The University has doled out more notices banning people from campus property in the first eight months of this year than any other year since at least 2012, according to GW’s crime log.
While the overall number of barring notices had been decreasing since 2014, GW has already given out 68 notices banning individuals from campus property this year, compared to 58 in all of 2016, according to the crime log. Darrell Darnell, the senior associate vice president for safety and security, said GW’s urban location and the constant flow of outside visitors and office workers onto campus requires officials to regulate who is allowed on University property, but he said officials have not changed the guidelines surrounding when a person can be issued a barring notice.
The University can bar any non-affiliated person that it does not wish to have on campus for nearly any reason. Any person, affiliated or non-affiliated, can be banned from University property if they violate GW policies, according to the barring policy. The policy was last revised in March, according to the document.
Individuals who are issued a notice will be barred for a five-year period unless they appeal to the UPD chief, who can decide whether to rescind the notice.
Over the past four years, the average number of barring notices given out within the first eight months of the year sits at 43.
This year, 58 barring notices were documented through August. Ten cases have been reported so far this month, according to the crime log.
An open campus with public dining areas in some buildings attract many people who don’t have a direct connection to GW into campus spaces, Darnell said. Most people barred from campus are non-affiliated individuals entering buildings they do not belong in, he added.
“Because of this transient, urban environment, individuals not affiliated with GW may sometimes enter these eating areas and refuse to leave at closing or engage in activity that violates university, local or federal laws,” Darnell said in an email.
When people enter an off-limits building for the first time, GW – usually UPD – issues a barring notice. If they return, barred people can be arrested for unlawful entry, Darnell said. In the past year, most individuals arrested for unlawful entries were previously barred, he said.
Darnell declined to say why the number of barrings has increased through August this year, why the reported number would fluctuate from year to year, how often the notices are contested and how often they are rescinded.
The most common offense in the last five years that resulted in barring from GW is disorderly conduct, which makes up more than 33 percent of all barred cases over that span.

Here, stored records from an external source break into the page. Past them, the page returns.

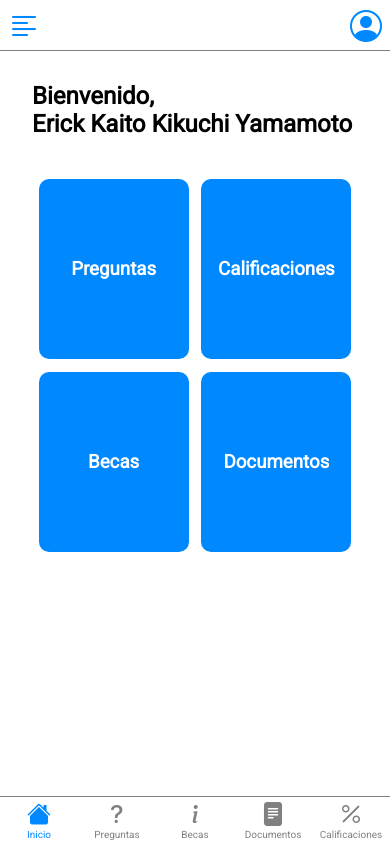
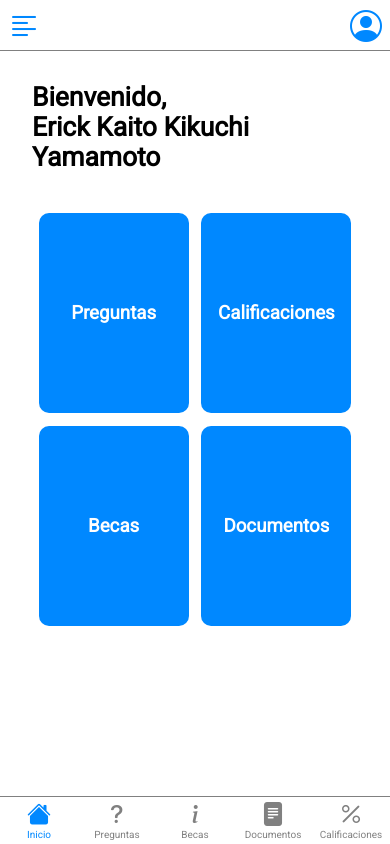
Before and after one commit to AbelTrinidadUNI/hci-pmv, a Next.js app: page / in a window 390 px wide. Built offline with nearby package versions, Linux system fonts and the light colour scheme.

Commit message:
Se agregaron los estilos para los distintos tamaños de pantalla y de agrego un margen abajo de los contenedores de las distintas paginas

```diff
--- a/components/becas/Becas.jsx
+++ b/components/becas/Becas.jsx
@@ -72,7 +72,7 @@ const Becas = () => {
 
 
     return <>
-        <div>
+        <div id='becas'>
             <div id='becas-titulo'>
                 <h2>Becas</h2>
             </div>
--- a/components/calificaciones/Calificaciones.jsx
+++ b/components/calificaciones/Calificaciones.jsx
@@ -20,7 +20,9 @@ const Calificaciones = () => {
   return (
     <>
       <div id="lista-materias-calificaciones">
-        <h2>Calificaciones</h2>
+        <div id="calificaciones-titulo">
+          <h2>Calificaciones</h2>
+        </div>
         <div id="buscador-materias">
             <input id="buscador-input" type="text" placeholder="Buscar..." onChange={(e) => setBuscador(e.target.value)}/>
         </div>
--- a/components/documentos/Documentos.jsx
+++ b/components/documentos/Documentos.jsx
@@ -45,7 +45,9 @@ const Documentos = () => {
 
     return <>
         <div id='documentos'>
-            <h2>Documentos</h2>
+            <div id='documentos-titulo'>
+                <h2>Documentos</h2>
+            </div>
             <div id='lista-documentos'>
                 {
                     documentos.map(d => <CardDocumento key={d.id} idDoc={d.id} nombre={d.nombre} precio={d.precio} tiempo={d.tiempo} addTotal={addTotal} reset={reset}/>)
--- a/pages/_app.js
+++ b/pages/_app.js
@@ -7,6 +7,8 @@ import "../styles/Calificaciones.css";
 import "../styles/Documentos.css";
 import "../styles/Becas.css";
 import "../styles/Preguntas.css";
+import "../styles/MediaQueries.css";
+
 
 export default function App({ Component, pageProps }) {
   return <Component {...pageProps} />
--- a/styles/Becas.css
+++ b/styles/Becas.css
@@ -1,5 +1,21 @@
+#becas{
+    overflow-y: auto;
+    height: calc(100vh - 100px);
+
+}
+
+#becas-titulo{
+    margin-bottom: 1rem;
+    font-size: larger;
+
+}
+
+.text-titulo-beca{
+    font-size: 1.4rem;
+}
+
 .card-beca{
-    height: 5rem;
+    min-height: 5rem;
     background-color: rgba(44, 131, 162, 1);
     margin-bottom: 1rem;
     padding: 0.5rem;
@@ -22,12 +38,17 @@
 
 .tags-card-becas{
     margin-top: 1rem;
+    display: flex;
+    flex-wrap: wrap;
 }
 
+.tags-card-becas > span {
+    margin-right: 5px;
+}
 
 .foto-perfil{
     font-size: 3.5rem;
-    width: 4rem;
+    min-width: 78px;
     height: 4rem;
     display: flex;
     align-items: center;
--- a/styles/Calificaciones.css
+++ b/styles/Calificaciones.css
@@ -1,3 +1,16 @@
+#lista-materias-calificaciones{
+    height: calc(100vh - 100px);
+    overflow-y: auto;
+}
+
+.listaMaterias{
+    margin-bottom: 20px;
+}
+
+#calificaciones-titulo{
+    font-size: larger;
+}
+
 .card-calificacion{
     height: 5rem;
     width: calc(100% - 1rem);
@@ -45,8 +58,9 @@
 }
 
 #modal-calificacion{
-    height: 22rem;
-    width: 18rem;
+    min-height: 22rem;
+    min-width: 18rem;
+    max-width: 25rem;
     background-color: rgba(44, 131, 162, 1);
     padding: 1rem;
     border-radius: 10px;
@@ -58,6 +72,16 @@
     justify-content: space-between;
     align-items: center;
     margin-bottom: 1rem;
+    min-height: 2rem;
+
+}
+
+.modal-header > h1 {
+    margin-right: 1rem;
+}
+
+.modal-header > span{
+    width: 20px;
 }
 
 .notas-modal{
@@ -67,12 +91,12 @@
 }
 
 .tipo-nota-modal{
-    font-size: 1.2rem;
+    font-size: 1.5rem;
     margin-bottom: 0.5rem;
 }
 
 .porcentaje-nota-modal{
-    font-size: 1.5rem;
+    font-size: 1.6rem;
     text-align: end;
 }
 
--- a/styles/CardInicio.css
+++ b/styles/CardInicio.css
@@ -3,16 +3,19 @@
     border: 2px solid red;
 }
  */
-#inicio{
+#inicio {
     padding: 0.5rem;
+    height: calc(100vh - 100px - 50px);
+    overflow-y: auto;
 }
 
-#saludo{
+
+#saludo {
     padding: 1rem;
     color: black;
 }
 
-#cardsInicio{
+#cardsInicio {
     /* display: grid;
     grid-template-columns: repeat(2, 0fr);
     grid-gap: 1rem;
@@ -21,9 +24,10 @@
     flex-wrap: wrap;
     justify-items: center;
     justify-content: center;
+    margin-bottom: 20px;
 }
 
-.card-inicio{
+.card-inicio {
     display: flex;
     justify-content: center;
     align-items: center;
--- a/styles/Documentos.css
+++ b/styles/Documentos.css
@@ -1,9 +1,14 @@
-#documentos>h2 {
+#documentos{
+    overflow-y: auto;
+}
+
+#documentos-titulo {
     margin-bottom: 1rem;
+    font-size: larger;
 }
 
 .card-documento {
-    height: 5rem;
+    min-height: 5rem;
     background-color: rgba(44, 131, 162, 1);
     margin-bottom: 1rem;
     padding: 0.5rem;
--- /dev/null
+++ b/styles/MediaQueries.css
@@ -0,0 +1,152 @@
+@media (min-width: 800px){
+    #preguntas, #becas, #documentos, #lista-materias-calificaciones{
+        padding-left: 10%;
+        padding-right: 10%;
+    }
+
+    #btn-doc-confirmar{
+        width: calc(100vw - 1rem - 20%);
+    }
+}
+
+@media (min-width: 1000px){
+    #preguntas, #becas, #documentos, #lista-materias-calificaciones{
+        padding-left: 20%;
+        padding-right: 20%;
+    }
+
+    #btn-doc-confirmar{
+        width: calc(100vw - 1rem - 40%);
+    }
+}
+
+@media (max-width: 2000px) {
+    .card-inicio {
+        width: 350px;
+        height: 350px;
+        font-size: 1.9rem;
+    }
+
+    #saludo{
+        font-size: 1.7rem;
+    }
+
+}
+
+@media (max-width: 1000px) {
+    .card-inicio {
+        width: 350px;
+        height: 350px;
+        font-size: 2rem;
+    }
+
+    #saludo{
+        font-size: 1.6rem;
+    }
+
+}
+
+
+@media (max-width: 800px) {
+    .card-inicio {
+        width: 280px;
+        height: 350px;
+        font-size: 1.6rem;
+    }
+    #saludo{
+        font-size: 1.5rem;
+    }
+}
+
+
+@media (max-width: 700px) {
+    .card-inicio {
+        width: 240px;
+        height: 300px;
+        font-size: 1.6rem;
+    }
+    #saludo{
+        font-size: 1.4rem;
+    }
+}
+
+@media (max-width: 610px) {
+    .card-inicio {
+        width: 180px;
+        height: 200px;
+        font-size: 1.1rem;
+    }
+
+
+}
+
+@media (max-width: 520px) {
+    .card-inicio {
+        width: 150px;
+        height: 200px;
+        font-size: 1rem;
+    }
+
+    #saludo{
+        font-size: 1.1rem;
+    }
+
+}
+
+@media (max-width: 320px) {
+    /*inicio*/
+    .card-inicio {
+        width: 200px;
+        height: 200px;
+        font-size: 1.2rem;
+    }
+
+    /*preguntas*/
+
+}
+
+
+@media only screen and (min-width: 1024px) and (min-height: 600px){
+    .card-inicio {
+        width: 350px;
+        height: 200px;
+        font-size: 2rem;
+    }
+    #saludo{
+        font-size: 1.8rem;
+    }
+}
+
+@media only screen and (min-width: 1280px) and (min-height: 700px){
+    .card-inicio {
+        width: 450px;
+        height: 250px;
+        font-size: 2rem;
+        margin-inline-end: 1rem;
+        margin-block-end: 1rem;
+    }
+
+    #saludo{
+        font-size: 1.9rem;
+    }
+}
+
+@media only screen and (min-width: 1300px) and (min-height: 820px){
+    .card-inicio {
+        width: 550px;
+        height: 250px;
+        font-size: 2rem;
+        margin-inline-end: 1rem;
+        margin-block-end: 1rem;
+    }
+
+    #saludo{
+        font-size: 1.9rem;
+    }
+}
+
+
+/*el menos 50px es para que se pueda mostrar correctamente en mi celular - soy abel xd*/
+#preguntas, #becas, #documentos, #lista-materias-calificaciones, #inicio {
+    height: calc(100vh - 100px - 50px);
+}
--- a/styles/Preguntas.css
+++ b/styles/Preguntas.css
@@ -1,3 +1,8 @@
+#preguntas{
+    height: calc(100vh - 100px);
+    overflow-y: auto;
+}
+
 #cabecera-preguntas {
     display: flex;
     justify-content: space-between;
@@ -22,11 +27,11 @@
     display: flex;
     border-radius: 10px;
     align-items: center;
-    overflow: inherit;
+   /*  overflow: inherit; */
 }
 
 .foto-perfil {
-    width: 18%;
+    min-width: 76px;
     height: 5rem;
 }
 
--- a/styles/layout.css
+++ b/styles/layout.css
@@ -74,9 +74,9 @@ ul{
 #contenido{
 
     /* border: 1px solid red; */
-    max-height: calc(100vmax - 100px)/*82.5vh*/;
+    max-height: calc(100vmax - 100px);/*82.5vh*/
     margin-top: 50px;
     padding: 0.5rem;
 
-    overflow-y: auto;
+    /* overflow-y: auto; */
 }
```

Unlawful entries were the next most common reason for barring, making up 28 percent of all barred cases since 2012.
Between December 2016 and April 2017, two-thirds of the individuals arrested for unlawful entry had been previously barred.
Experts said the number of barrings may have increased because more individuals are entering campus or because of increased cooperation between the community and police to identify concerning individuals or behaviors on campus.

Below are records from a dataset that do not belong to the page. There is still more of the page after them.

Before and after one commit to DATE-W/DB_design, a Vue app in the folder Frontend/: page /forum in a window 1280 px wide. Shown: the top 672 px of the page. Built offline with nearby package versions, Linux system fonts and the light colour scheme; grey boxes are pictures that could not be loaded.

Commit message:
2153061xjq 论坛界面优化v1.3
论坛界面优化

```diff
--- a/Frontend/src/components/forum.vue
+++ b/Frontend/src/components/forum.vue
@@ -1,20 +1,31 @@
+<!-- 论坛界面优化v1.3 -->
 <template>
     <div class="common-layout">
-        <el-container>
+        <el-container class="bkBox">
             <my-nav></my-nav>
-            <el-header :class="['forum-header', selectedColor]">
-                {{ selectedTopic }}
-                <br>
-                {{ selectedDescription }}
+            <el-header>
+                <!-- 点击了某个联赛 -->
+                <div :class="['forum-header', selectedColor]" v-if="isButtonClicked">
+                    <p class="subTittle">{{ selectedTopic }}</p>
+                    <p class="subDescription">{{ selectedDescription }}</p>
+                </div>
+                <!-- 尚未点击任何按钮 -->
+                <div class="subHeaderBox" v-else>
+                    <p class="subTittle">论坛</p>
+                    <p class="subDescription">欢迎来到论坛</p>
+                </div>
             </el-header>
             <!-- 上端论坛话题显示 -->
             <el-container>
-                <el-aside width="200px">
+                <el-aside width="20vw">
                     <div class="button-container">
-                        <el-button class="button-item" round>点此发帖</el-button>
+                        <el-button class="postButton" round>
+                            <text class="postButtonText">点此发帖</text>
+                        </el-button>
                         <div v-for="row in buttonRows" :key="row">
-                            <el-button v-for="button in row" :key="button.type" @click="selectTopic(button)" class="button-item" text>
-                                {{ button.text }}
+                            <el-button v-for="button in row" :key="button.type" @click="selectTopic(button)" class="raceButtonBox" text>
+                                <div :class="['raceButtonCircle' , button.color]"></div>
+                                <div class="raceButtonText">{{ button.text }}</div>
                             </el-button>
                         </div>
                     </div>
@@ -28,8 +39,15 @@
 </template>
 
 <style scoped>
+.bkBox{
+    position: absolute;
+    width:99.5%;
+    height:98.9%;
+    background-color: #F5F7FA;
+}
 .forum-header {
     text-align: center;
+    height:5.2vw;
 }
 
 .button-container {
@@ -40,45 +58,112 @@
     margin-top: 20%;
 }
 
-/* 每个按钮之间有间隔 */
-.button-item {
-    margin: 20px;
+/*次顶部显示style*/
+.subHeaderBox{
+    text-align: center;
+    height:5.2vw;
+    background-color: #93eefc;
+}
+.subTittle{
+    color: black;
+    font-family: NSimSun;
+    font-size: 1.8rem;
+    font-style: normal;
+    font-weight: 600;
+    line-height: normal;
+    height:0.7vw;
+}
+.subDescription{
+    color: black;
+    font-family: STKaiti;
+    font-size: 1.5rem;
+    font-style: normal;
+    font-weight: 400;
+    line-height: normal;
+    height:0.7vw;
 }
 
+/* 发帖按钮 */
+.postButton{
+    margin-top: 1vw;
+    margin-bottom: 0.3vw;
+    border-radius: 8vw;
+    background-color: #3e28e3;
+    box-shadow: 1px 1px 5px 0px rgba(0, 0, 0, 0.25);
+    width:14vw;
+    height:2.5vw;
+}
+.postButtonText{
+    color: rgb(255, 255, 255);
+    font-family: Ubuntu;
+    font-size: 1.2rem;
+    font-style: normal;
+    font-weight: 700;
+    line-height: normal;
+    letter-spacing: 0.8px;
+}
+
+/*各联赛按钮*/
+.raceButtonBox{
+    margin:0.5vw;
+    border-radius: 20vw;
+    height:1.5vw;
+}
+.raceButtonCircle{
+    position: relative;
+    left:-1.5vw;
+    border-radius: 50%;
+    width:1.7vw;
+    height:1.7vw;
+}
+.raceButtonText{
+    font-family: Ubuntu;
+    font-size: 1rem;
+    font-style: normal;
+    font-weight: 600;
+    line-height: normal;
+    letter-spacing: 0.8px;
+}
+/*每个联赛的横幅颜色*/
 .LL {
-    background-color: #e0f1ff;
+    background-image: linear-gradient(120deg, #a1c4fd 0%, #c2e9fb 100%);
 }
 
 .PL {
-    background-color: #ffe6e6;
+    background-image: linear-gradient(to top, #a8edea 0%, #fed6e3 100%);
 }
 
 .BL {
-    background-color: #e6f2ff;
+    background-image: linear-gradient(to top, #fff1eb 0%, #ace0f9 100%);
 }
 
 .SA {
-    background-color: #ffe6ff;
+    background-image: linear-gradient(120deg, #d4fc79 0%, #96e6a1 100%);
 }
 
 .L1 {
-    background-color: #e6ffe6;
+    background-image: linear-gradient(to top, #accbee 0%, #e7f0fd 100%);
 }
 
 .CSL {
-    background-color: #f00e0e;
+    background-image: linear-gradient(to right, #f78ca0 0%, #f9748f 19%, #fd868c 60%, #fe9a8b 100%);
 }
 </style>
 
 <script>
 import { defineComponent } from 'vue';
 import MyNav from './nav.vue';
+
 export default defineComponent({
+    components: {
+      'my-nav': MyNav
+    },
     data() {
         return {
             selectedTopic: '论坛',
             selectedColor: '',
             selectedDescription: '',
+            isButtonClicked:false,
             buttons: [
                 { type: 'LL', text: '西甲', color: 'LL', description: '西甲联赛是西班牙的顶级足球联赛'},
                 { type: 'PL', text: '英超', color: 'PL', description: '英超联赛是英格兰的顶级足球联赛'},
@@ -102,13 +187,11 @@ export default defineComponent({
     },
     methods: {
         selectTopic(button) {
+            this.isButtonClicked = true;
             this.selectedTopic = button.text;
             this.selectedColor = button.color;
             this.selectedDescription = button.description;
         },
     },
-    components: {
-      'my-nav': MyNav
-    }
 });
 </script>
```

Being in a more densely populated area can lead to more non-affiliated people moving through campus, which increases the likelihood of someone committing an offense punishable by barring, S. Daniel Carter, a campus security consultant, said.
“If someone is merely disruptive, they would likely be asked to leave, but if they’re engaged with serious criminal activity as the underlying conduct, they would be much more likely to be arrested if they returned to campus, in my experience,” he said.
GW has banned more people from its property this year than its local peer schools have. As of Sept. 21, American University has barred 15 individuals from its property this year, according to the University’s crime log. Georgetown University had barred just one person through July, according to its crime log.
Most of GW’s peer schools do not have publicly available policies on how individuals can be barred from their campuses, except for expulsion cases or accusations of sexual misconduct.
Jim Grayson, a senior security consultant at Summers Associates, said sometimes the area and climate around a school can change, sparking a higher perception of potential risk on campus and causing an increase in barring notices.
“In terms of urban campuses, one of the things that can change involves the climate around the school because whatever is going on right outside the borders of the school can spill onto campus,” he said.